GM delays semi-driverless Super Cruise technology
General Motors Co. has confirmed a delay in the planned introduction of its semi-automated Super Cruise feature on the Cadillac CT6 by at least a few months.
“Super Cruise breaks new ground with true hands-free capability for the highway and will be introduced in 2017,” the company said in a statement. “Getting the technology right and doing it safely is most important, so the exact month of introduction cannot be announced at this time.”
GM Chairman and CEO Mary Barra in September 2014 announced GM’s Super Cruise technology, which will allow a driver to take hands off the steering wheel and foot off the pedals while driving on a highway, would hit showrooms in about two years.
The carmaker on Wednesday did not provide details on the reason for the deployment delay on the driver-assist technology.
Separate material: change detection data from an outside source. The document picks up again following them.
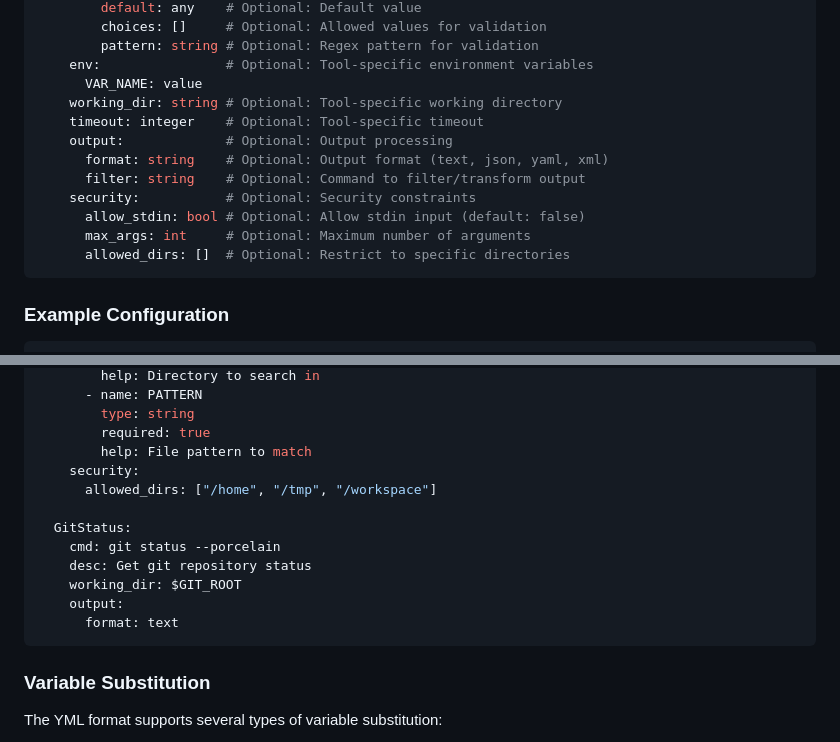
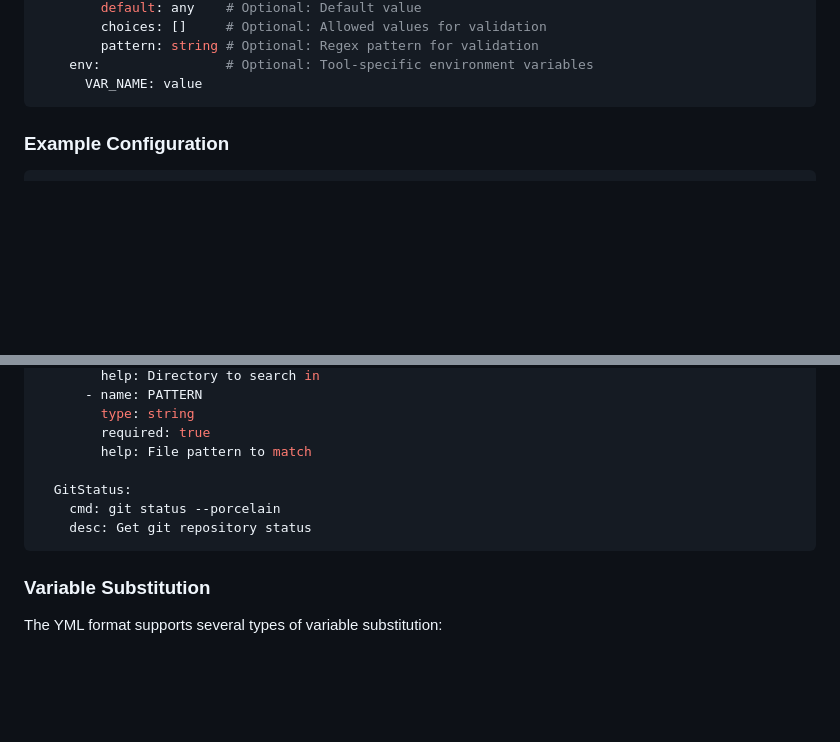
Before and after one commit to BlakeASmith/shellmcp, a Markdown page: README.md, 2 parts joined by grey strips. GitHub-like rendering; blank space fills up the shorter version.

Commit message:
Refactor: Remove unused tool configuration options
Co-authored-by: blakeinvictoria <blakeinvictoria@gmail.com>

````diff
--- a/README.md
+++ b/README.md
@@ -34,15 +34,6 @@ tools:
         pattern: string # Optional: Regex pattern for validation
     env:                # Optional: Tool-specific environment variables
       VAR_NAME: value
-    working_dir: string # Optional: Tool-specific working directory
-    timeout: integer    # Optional: Tool-specific timeout
-    output:             # Optional: Output processing
-      format: string    # Optional: Output format (text, json, yaml, xml)
-      filter: string    # Optional: Command to filter/transform output
-    security:           # Optional: Security constraints
-      allow_stdin: bool # Optional: Allow stdin input (default: false)
-      max_args: int     # Optional: Maximum number of arguments
-      allowed_dirs: []  # Optional: Restrict to specific directories
 ```
 
 ### Example Configuration
@@ -76,15 +67,10 @@ tools:
         type: string
         required: true
         help: File pattern to match
-    security:
-      allowed_dirs: ["/home", "/tmp", "/workspace"]
 
   GitStatus:
     cmd: git status --porcelain
     desc: Get git repository status
-    working_dir: $GIT_ROOT
-    output:
-      format: text
 ```
 
 ### Variable Substitution
````
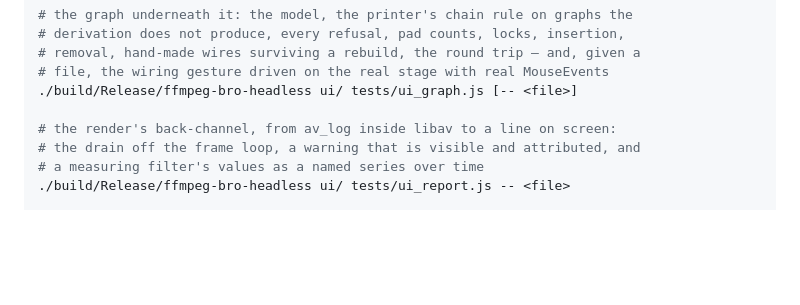
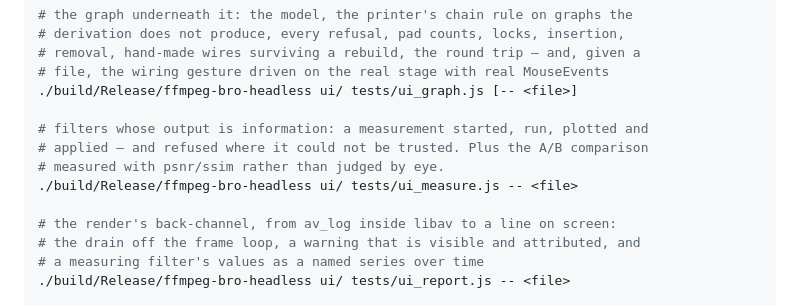
Before and after one commit to wlejon/ffmpeg-bro, a Markdown page: CLAUDE.md, the part around the change. Rendered like a GitHub page; blank space fills up the shorter version.

Commit message:
The measure suite, in the list of suites
Co-Authored-By: Claude Opus 5 (1M context) <noreply@anthropic.com>

```diff
--- a/CLAUDE.md
+++ b/CLAUDE.md
@@ -154,6 +154,11 @@ against footage the fixtures do not resemble:
 # removal, hand-made wires surviving a rebuild, the round trip — and, given a
 # file, the wiring gesture driven on the real stage with real MouseEvents
 ./build/Release/ffmpeg-bro-headless ui/ tests/ui_graph.js [-- <file>]
+
+# filters whose output is information: a measurement started, run, plotted and
+# applied — and refused where it could not be trusted. Plus the A/B comparison
+# measured with psnr/ssim rather than judged by eye.
+./build/Release/ffmpeg-bro-headless ui/ tests/ui_measure.js -- <file>
 
 # the render's back-channel, from av_log inside libav to a line on screen:
 # the drain off the frame loop, a warning that is visible and attributed, and
```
GM has said the technology would work on highways at full speed or in stop-and-go traffic.
As recently as the past few weeks, GM had said Super Cruise would be available on the 2017 Cadillac CT6; the automaker in October confirmed the model year and vehicle for the first Super Cruise deployment.
The company has been developing the technology for years. In early 2012, GM demonstrated it for the media at its Milford Proving Ground.
The 2016 CT6 luxury sedan is set to begin production soon at GM’s Detroit-Hamtramck Assembly Plant.
It’s not now clear if Super Cruise will end up on a 2017 Cadillac CT6 or on a 2018 model. That will depend on when GM opts to make it available and when the model year rollouts are scheduled.
The Super Cruise technology likely will be available as part of a top-of-the-line tech package for the CT6 and likely would not be sold in big volumes initially.
Automotive News earlier reported on the delay.